Gabriel lay in bed, humming the first song that popped into place. “Lucy in the Sky” was pouring out of his mouth. Before he could even wonder how he knew all the lyrics, the guitar was cradled in his arms and he was tuning—holy shit, this was out of tune—and picking out chords.
Singing under his breath, he crooned, “Picture yourself on a boat on a…”
Gabriel worked six days a week. He filled his days at the bar. Eventually, he got up off the bed and got ready to work another shift. Saturdays were busy and he almost always came away with tons of tips.
The theatre crowd came in early in the night. From what he could hear, from what a few of them told him as they ordered their drinks, the cast list for the big August show had gone up that afternoon at the Tallis.
“I can’t believe she got it,” one of the actresses—he didn’t know her name and filed her away in his head as curly-haired and nasal—“I mean, really!”
“She’s got a beautiful voice,” another girl volunteered.
“She barely sings. I’ve never heard her,” Curly Hair replied.
They eventually fluttered away to a table. Gabriel glanced up at his next customer and saw Lennon’s profile, eyes following the talking girls. She turned to him, a trace of a smirk on her face.
“Hey, you,” she said to him.
“Hey,” he answered. “The list went up?”
“Oh, did it ever,” Lennon replied with a little chuckle. “The Tallis is buzzing. Stacey got the lead!” Her face lit up with a huge smile. She had dimples, one on each side of her mouth, and her teeth were perfectly straight.
“Is that who they were talking about?” He asked.
Lennon nodded with a giggle. “Yup. They can’t fucking believe it! It’s awesome!”
“Is Stacey here?” Gabriel asked.
“She will be. She’s at the theatre. I left her talking to the director. And placating her boyfriend.”
“’Kay. You want anything, little lady?” He watched her climb onto a stool. It was a bit of a production.
Once settled, Lennon said, “May I have a Bacardi and coke, please?”
“Yup,” he replied, stepping back to grab the bottle and a glass. “I won’t make you show ID.”
“I’m wearing fucking eyeliner today. So humor me and pretend that I look twenty-three tonight, please?”
Gabriel swept a glance over her. The bar was dark and Lennon’s lashes were black anyway, shadowy fringes lining her dark eyes. But, yeah, there was something different about her bottom lashes.
“What’s the occasion?” He asked, sliding her rum and coke over. She handed him a tip. “Thanks.” He shoved the cash into his pocket.
“Uh, I went into work this afternoon and decided that eyeliner was in order,” She made a face. “Didn’t sleep very well last night and I have a lovely set of blue half-moons under my eyes to prove it.”

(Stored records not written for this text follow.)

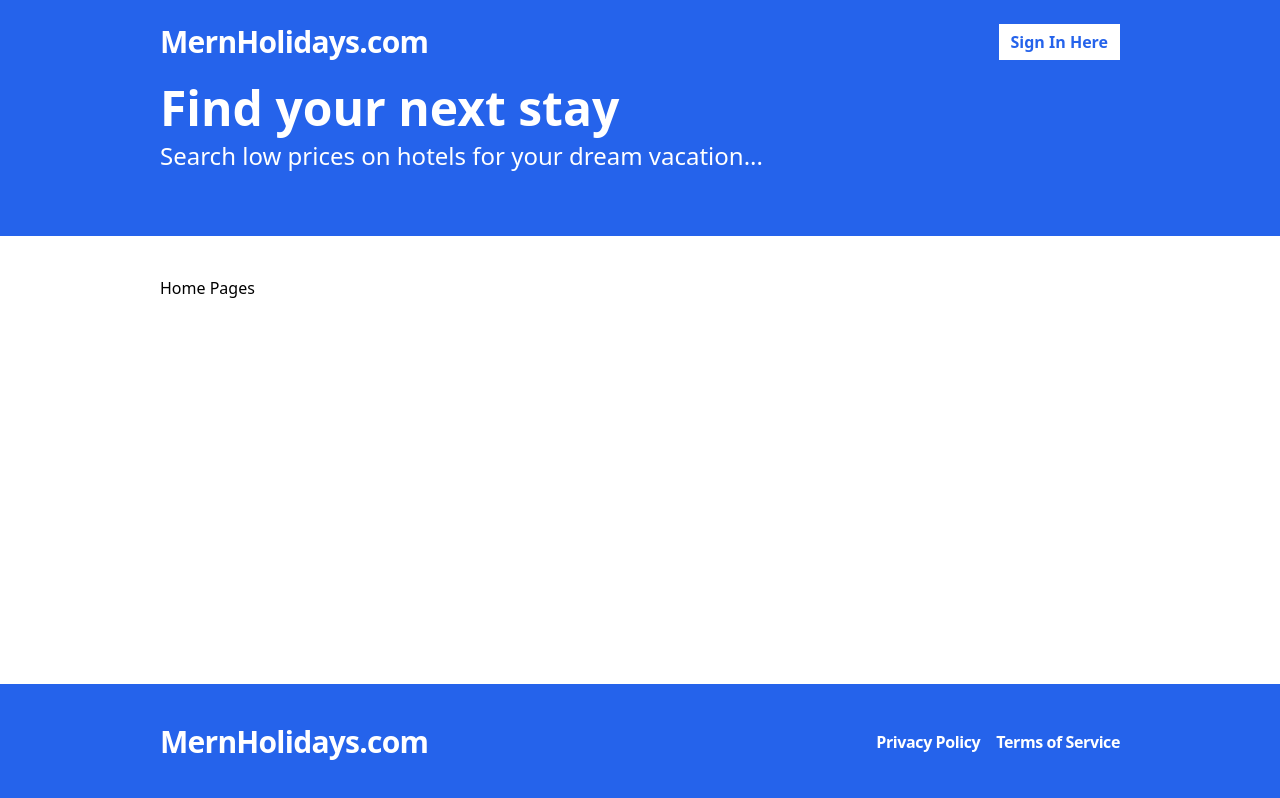
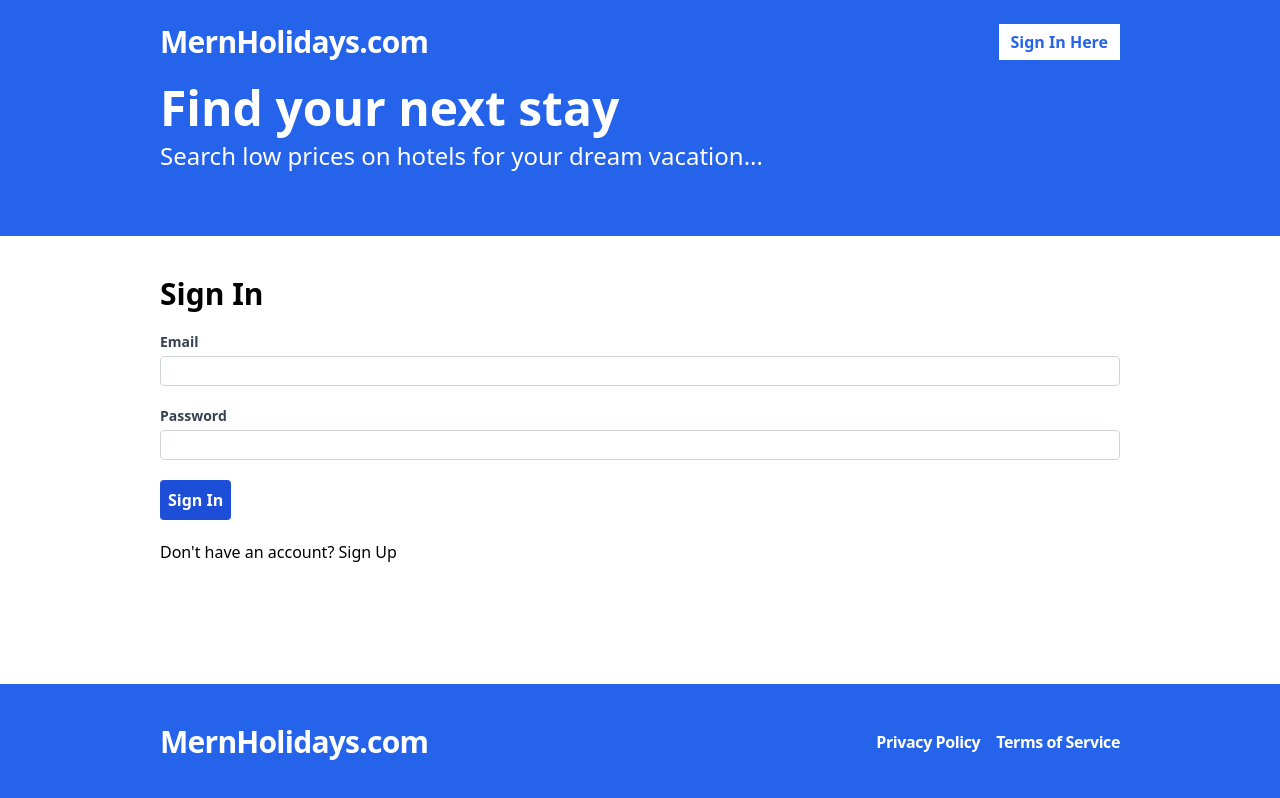
Before and after one commit to agoziemax/hotel-booking-app, a React (Vite) app in the folder frontend/: page /login in a window 1280 px wide. Before the commit this address led to /. Built offline with nearby package versions, Linux system fonts and the light colour scheme; no server answers.

Commit message:
recent updates

```diff
--- a/frontend/src/App.tsx
+++ b/frontend/src/App.tsx
@@ -1,13 +1,14 @@
 import { BrowserRouter as Router, Route, Routes, Navigate } from 'react-router-dom';
 import Layout from './layouts/Layout';
 import Register from './pages/Register';
+import Login from './pages/Login';
 
 function App() {
   return (
     <Router>
       <Routes>
         <Route
-          path='/'
+          path="/"
           element={
             <Layout>
               <p>Home Pages</p>
@@ -15,7 +16,7 @@ function App() {
           }
         />
         <Route
-          path='/search'
+          path="/search"
           element={
             <Layout>
               <p>Search Page</p>
@@ -23,15 +24,23 @@ function App() {
           }
         />
         <Route
-          path='/register'
+          path="/register"
           element={
             <Layout>
-              <Register/>
+              <Register />
+            </Layout>
+          }
+        />
+        <Route
+          path="/login"
+          element={
+            <Layout>
+              <Login />
             </Layout>
           }
         />
 
-        <Route path='*' element={<Navigate to='/' />} />
+        <Route path="*" element={<Navigate to="/" />} />
       </Routes>
     </Router>
   );
--- a/frontend/src/api.ts
+++ b/frontend/src/api.ts
@@ -1,8 +1,10 @@
+import { SignInFormData } from "./pages/Login";
 import { RegisterFormData } from "./pages/Register";
 
 const API_BASE_URL = import.meta.env.VITE_API_BASE_URL;
 
 const register = async (formData: RegisterFormData) => {
+  console.log("calling");
   const response = await fetch(`${API_BASE_URL}/api/users/register`, {
     method: "POST",
     credentials: "include",
@@ -11,12 +13,31 @@ const register = async (formData: RegisterFormData) => {
     },
     body: JSON.stringify(formData),
   });
+  console.log("calling");
 
   const responseBody = await response.json();
 
   if (!response.ok) {
     throw new Error(responseBody.message);
   }
+};
+
+const signIn = async (formData: SignInFormData) => {
+  console.log("login call");
+  const response = await fetch(`${API_BASE_URL}/api/auth/login`, {
+    method: "POST",
+    credentials: "include",
+    headers: {
+      "Content-Type": "application/json",
+    },
+    body: JSON.stringify(formData),
+  });
+  const body = await response.json();
+
+  if (!response.ok) {
+    throw new Error(body.message);
+  }
+  return body;
 };
 
 const validateToken = async () => {
@@ -34,4 +55,5 @@ const validateToken = async () => {
 export default {
   register,
   validateToken,
+  signIn,
 };
--- a/frontend/src/components/Header.tsx
+++ b/frontend/src/components/Header.tsx
@@ -2,7 +2,7 @@ import { Link } from "react-router-dom";
 import { useAppContext } from "../context/AppContext";
 
 function Header() {
-  const { isLoggedIn} = useAppContext();
+  const { isLoggedIn } = useAppContext();
 
   return (
     <div className="bg-blue-600 py-6">
@@ -15,9 +15,10 @@ function Header() {
             <>
               <Link to="/my-bookings">My bookings</Link>
               <Link to="/my-hotels">My bookings</Link>
+              <button>Sign out</button>
             </>
           ) : (
-            <Link to="/register" className="flex bg-white items-center text-blue-600 px-3 font-bold hover:bg-gray-100 ">
+            <Link to="/login" className="flex bg-white items-center text-blue-600 px-3 font-bold hover:bg-gray-100 ">
               Sign In Here
             </Link>
           )}
--- /dev/null
+++ b/frontend/src/pages/Login.tsx
@@ -0,0 +1,156 @@
+import { useForm } from "react-hook-form";
+import { useMutation } from "react-query";
+import { Link } from "react-router-dom";
+import api from "../api";
+import { useNavigate } from "react-router-dom";
+import { useAppContext } from "../context/AppContext";
+
+export type SignInFormData = {
+  email: string;
+  password: string;
+};
+
+function SignIn() {
+  const navigate = useNavigate();
+  const { showToast } = useAppContext();
+  const {
+    register,
+    handleSubmit,
+    formState: { errors },
+  } = useForm<SignInFormData>();
+
+  const mutation = useMutation(api.signIn, {
+    onSuccess: () => {
+      showToast({ message: "Registeration Successful", type: "SUCCESS" });
+      navigate("/");
+    },
+
+    onError: (error: Error) => {
+      showToast({ message: error.message, type: "ERROR" });
+    },
+  });
+
+  const onSubmit = handleSubmit((data) => {
+    mutation.mutate(data);
+  });
+
+  return (
+    <form className="flex flex-col gap-5" onSubmit={onSubmit}>
+      <p className=" font-bold text-3xl">Sign In</p>
+      <div className="flex flex-col gap-5">
+        <label htmlFor="" className="flex-1 text-sm text-gray-700 font-bold">
+          Email
+          <input
+            className="border border-gray-300 rounded w-full py-1 px-2 font-normal mt-1"
+            {...register("email", { required: "This field is required" })}
+          ></input>
+          {errors.email && <span className="text-red-500">{errors.email.message}</span>}
+        </label>
+        <label htmlFor="" className="flex-1 text-sm text-gray-700 font-bold">
+          Password
+          <input
+            className="border border-gray-300 rounded w-full py-1 px-2 font-normal mt-1"
+            {...register("password", {
+              required: "This field is required",
+              minLength: {
+                value: 6,
+                message: "Password must be 6 or more characters",
+              },
+            })}
+          ></input>
+          {errors.password && <span className="text-red-500">{errors.password.message}</span>}
+        </label>
+        <span>
+          <button type="submit" className="bg-blue-700 font-bold p-2 text-white rounded hover:bg-blue-500">
+            Sign In
+          </button>
+        </span>
+        <p>
+          Don't have an account? <Link to="/register">Sign Up</Link>
+        </p>
+      </div>
+    </form>
+  );
+}
+
+export default SignIn;
+
+// import React, { useState } from "react";
+// import { Link } from "react-router-dom";
+// import { useForm } from "react-hook-form";
+// import api from "../api";
+// import { useMutation } from "react-query";
+// import { useAppContext } from "../context/AppContext";
+// import { useNavigate } from "react-router-dom";
+
+// export type SignInFormData = {
+//   email: string;
+//   password: string;
+// };
+
+// function SignIn() {
+//   const navigate = useNavigate();
+//   const { showToast } = useAppContext();
+//   const {
+//     register,
+//     handleSubmit,
+//     formState: { errors },
+//   } = useForm<SignInFormData>();
+
+//   const mutation = useMutation(api.signIn, {
+//     onSuccess: () => {
+//       showToast({ message: "Sign In Successful", type: "SUCCESS" });
+//       navigate("/");
+//     },
+
+//     onError: (error: Error) => {
+//       showToast({ message: error.message, type: "ERROR" });
+//     },
+//   });
+
+//   const onSubmit = handleSubmit((data) => {
+//     mutation.mutate(data);
+//   });
+
+//   return (
+//     <form className="flex flex-col gap-5" onSubmit={onSubmit}>
+//       <h2 className="text-3xl font-bold">Sign In</h2>
+//       <label className="text-sm text-gray-700 font-bold flex-1">
+//         Email
+//         <input
+//           type="email"
+//           className="border rounded w-full py-1 px-2 font-normal"
+//           {...register("email", { required: "Email is required" })}
+//         ></input>
+//         {errors.email && <span className="text-red-500">{errors.email.message}</span>}
+//       </label>
+
+//       <label className="text-sm text-gray-700 font-bold flex-1">
+//         Password
+//         <input
+//           type="password"
+//           className="border rounded w-full py-1 px-2 font-normal"
+//           {...register("password", {
+//             required: "Password is required",
+//             minLength: {
+//               value: 6,
+//               message: "Password must be 6 or more characters",
+//             },
+//           })}
+//         ></input>
+//         {errors.password && <span className="text-red-500">{errors.password.message}</span>}
+//       </label>
+
+//       <span>
+//         <button type="submit" className="bg-blue-700 font-bold p-2 text-white hover:bg-green-500">
+//           Sign In
+//         </button>
+//       </span>
+//       <p>
+//         Don't have an account? <Link to="/register">Sign Up</Link>
+//       </p>
+//     </form>
+//   );
+// }
+
+// export default SignIn;
```
Also changed, not shown: 2 other files (tests, documents, lock files or other folders).
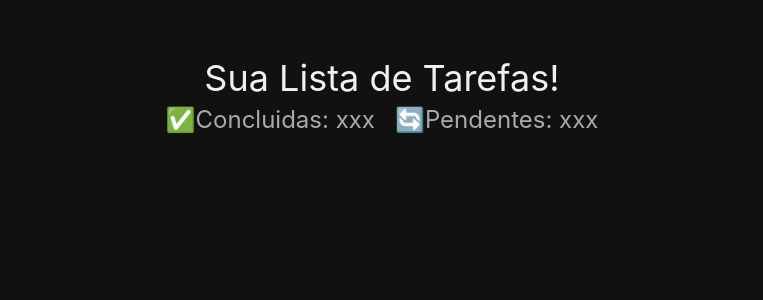
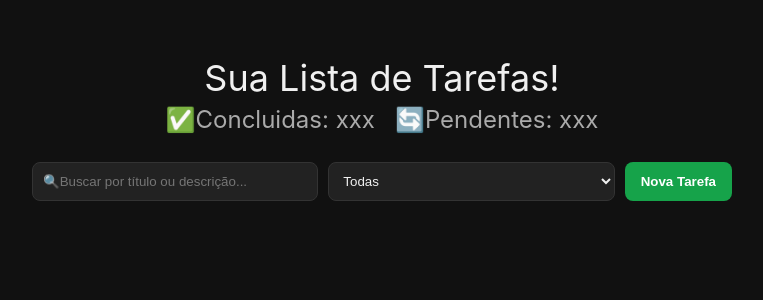
Before and after one commit to Fernand0cruz/task-flow, a React (Vite) app: page / in a window 1280 px wide. Shown: the top 300 px of the page, without its empty margins (258-1021 px from the left). Built offline with nearby package versions, Linux system fonts and the light colour scheme.

Commit message:
feat: add Controls and Header components with styling

```diff
--- a/src/App.css
+++ b/src/App.css
@@ -29,3 +29,34 @@ header h1 {
     font-size: 24px;
     color: #aaa;
 }
+
+.add-btn {
+    background: #16a34a;
+    border: none;
+    padding: 10px 16px;
+    color: white;
+    font-weight: bold;
+    border-radius: 8px;
+    cursor: pointer;
+    transition: 0.2s;
+}
+
+.controls {
+    display: flex;
+    gap: 10px;
+    margin-bottom: 20px;
+}
+
+.controls input,
+.controls select {
+    background: #222;
+    color: #f0f0f0;
+    border: 1px solid #333;
+    padding: 10px;
+    border-radius: 8px;
+    flex: 1;
+}
+
+.add-btn:hover {
+    background: #22c55e;
+}
--- a/src/App.jsx
+++ b/src/App.jsx
@@ -1,5 +1,6 @@
 import "./App.css";
 import Header from "./components/Header";
+import Controls from "./components/Controls";
 
 function App() {
     return (
@@ -8,6 +9,7 @@ function App() {
             <Header />
 
             {/*Controls*/}
+            {<Controls />}
 
             {/*Task List*/}
         </div>
--- /dev/null
+++ b/src/components/Controls.jsx
@@ -0,0 +1,20 @@
+const Controls = () => {
+    return (
+        <div className="controls">
+            <input
+                type="text"
+                placeholder="🔍Buscar por título ou descrição..."
+            />
+
+            <select>
+                <option value="all">Todas</option>
+                <option value="done">Concluídas</option>
+                <option value="pending">Pendentes</option>
+            </select>
+
+            <button className="add-btn">Nova Tarefa</button>
+        </div>
+    );
+};
+
+export default Controls;
```
Also changed, not shown: src/components/Header.jsx (renamed from src/components/Header.tsx).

“You look fine,” he shrugged. “How are Stacey and Nick?”
She rolled her eyes elaborately. He wondered if Lennon had always been a tad dramatic or if she was becoming more so.
“Lenny!” Gabriel glanced behind Len and saw a beaming Stacey bounding toward her. Stacey engulfed the smaller woman from behind; it almost looked like Stacey was balancing on her toes in excitement.
Lennon swallowed the mouthful of drink she had in her mouth and bounced on the stool. They chattered away about something; he wasn’t paying attention.
Gabriel averted his eyes. Lennon’s chest bounced with her, of course, but seemed to move separately, coming to rest a fraction of a millisecond after the rest of her. With a small smile in the direction of the two friends, Gabriel moved down the bar, taking orders.
When he got home late that night, Gabriel dug under his bed. He came across old Playboys and Maxims that he’d stashed there as a teenager, but more importantly, he came across an unused marble notebook.
It was two a.m. He leaned back in bed, rested the notebook on his boxer-covered lap, and bit the tip of a pen in thought.
Under the lamplight, Gabriel filled pages with phrases and words, partial verses and chords, even doodles, anything in order to get something going.
One of the sentences he scrawled read, “Might as well give it one last shot.”